Maureen N. McLane, MY POETS (Farrar, Straus and Giroux). Marking what marked her, McLane writes about the poets whose work most influenced her personally, and as a poet, in this intimate book about the life of the mind. A book of fierce intelligence, McLane writes not of the world’s best or most important poets, but rather of those whose work has touched her deeply. The author of poetry collections Same Life and World Enough, McLane is a former Junior Fellow at Harvard University; she teaches at New York University and was a Rhodes Scholar. She has also taught at University of Chicago. McLane received the NBCC’s Nona Balakian Citation for Excellence in 2002. She lives in New York.
Mary Ruefle, MADNESS, RACK AND HONEY (Wave Books). Ruefle’s many books of poetry include Selected Poems (2010), Tristimania (2003), and Cold Pluto (1996); she also creates one-of-a-kind art books (visible on her website) by altering and erasing existing books. This collection of lectures, essays, and aphorisms, with its many digressions, surprises, and asides, considers the evasions and the promises of literature in general, as well as addressing particular poets and poems, such as Giacomo Leopardi and Emily Dickinson; it challenges as it instructs, and instructs as it charms, concluding with several brief “Lectures I Will Never Give.” The collection grew from lectures she gave for graduate students in the MFA program at Vermont College, where she teaches. Ruefle has won, among other awards, a Guggenheim Fellowship and the William Carlos Williams Award from the Poetry Society of America.

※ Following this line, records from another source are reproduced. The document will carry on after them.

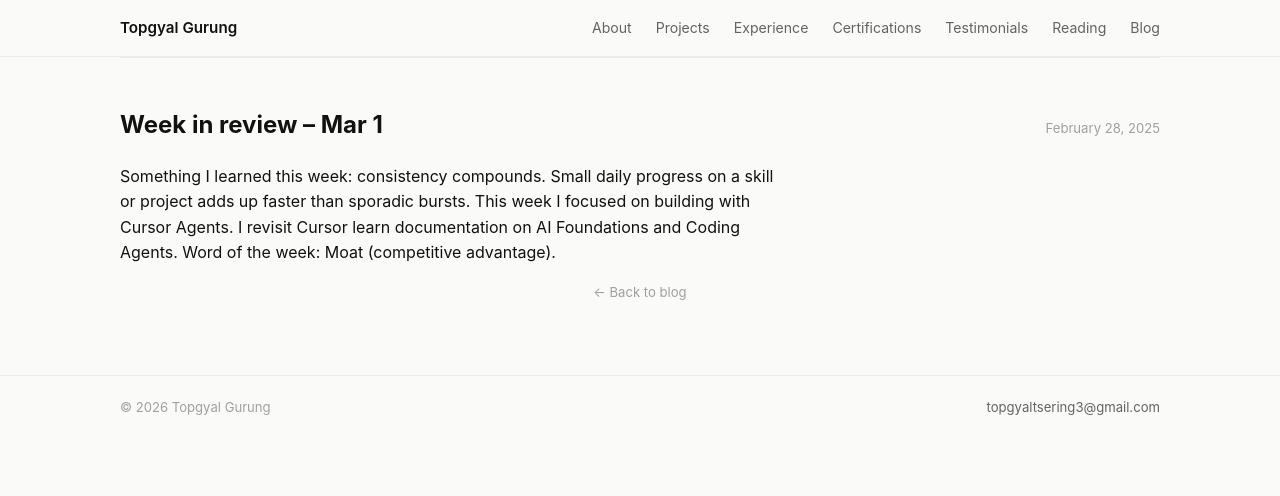
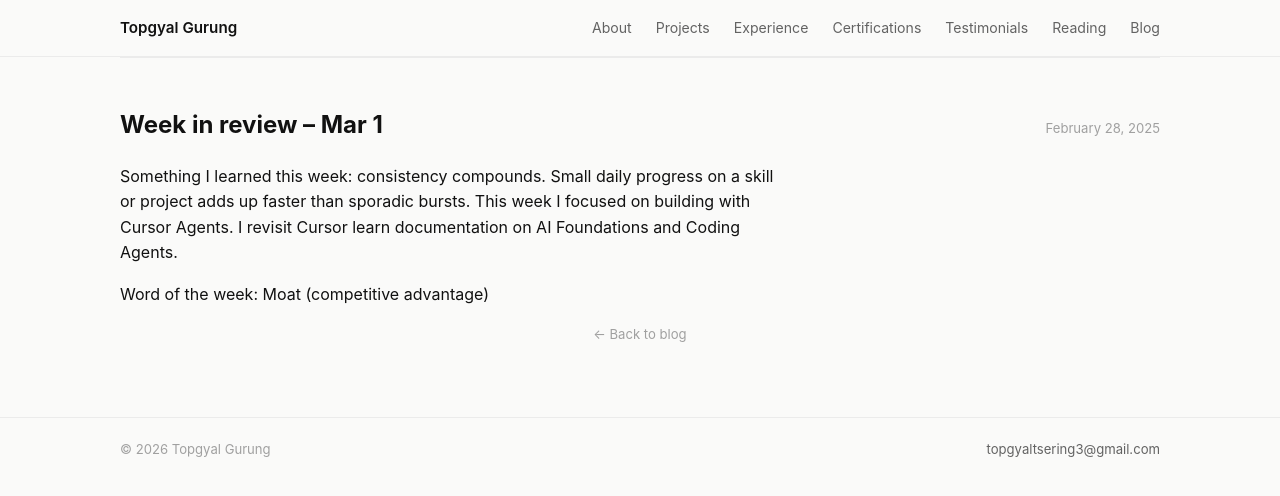
Before and after one commit to topgyalgurung/topgyalgurung.github.io, a Jekyll site: the page built from _posts/2025-03-01-week-in-review.md, in a window 1280 px wide. Shown: the top 496 px of the page. Built offline with Jekyll 4.4.1, drawn with Linux system fonts in a browser that asks for light colours.

```diff
--- a/_posts/2025-03-01-week-in-review.md
+++ b/_posts/2025-03-01-week-in-review.md
@@ -4,4 +4,6 @@ title: "Week in review – Mar 1"
 date: 2025-02-28
 ---
 
-Something I learned this week: consistency compounds. Small daily progress on a skill or project adds up faster than sporadic bursts. This week I focused on building with Cursor Agents. I revisit Cursor learn documentation on AI Foundations and Coding Agents. Word of the week: Moat (competitive advantage).
+Something I learned this week: consistency compounds. Small daily progress on a skill or project adds up faster than sporadic bursts. This week I focused on building with Cursor Agents. I revisit Cursor learn documentation on AI Foundations and Coding Agents.
+
+Word of the week: Moat (competitive advantage)
```
Also changed, not shown: _posts/2025-03-08-week-in-review.md (added, +27 -0 lines).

Kevin Young, THE GREY ALBUM: ON THE BLACKNESS OF BLACKNESS (Graywolf). Young is Atticus Haygood Professor of Creative Writing and English and the Curator of Literary Collections at Emory University. Among his seven books of poems are Ardency: A Chronicle of the Amistad Rebels (2011); Dear Darkness (2008); and Jelly Roll (2003). Perhaps the most honored poet of his generation, Young also served as editor for the Best American Poetry 2011 and as coeditor for the Collected Poems of Lucille Clifton (2011). He has been a Stegner Fellow at Stanford University as well as a Guggenheim Fellow. The Grey Album, Young’s first collection of his own prose, introduces, critiques, and recommends such models and monuments from the African-American—that is, American—past and present as Langston Hughes, Curtis Mayfield, and Danger Mouse (source for the title), while making larger arguments about black and white, modern and contemporary, and (not least) the author’s native Kansas.
Winners of the National Book Critics Circle book awards will be announced on Thursday, February 28, 2013, at 6:00 p.m. at the New School’s Tishman Auditorium. A finalists’ reading will be held on February 27, 2013, also at 6:00 p.m. at the New School’s Tishman Auditorium. Founded in 1974 in New York City, the NBCC is the sole award bestowed by working critics and book-review editors. For a complete list of finalists, make your way here.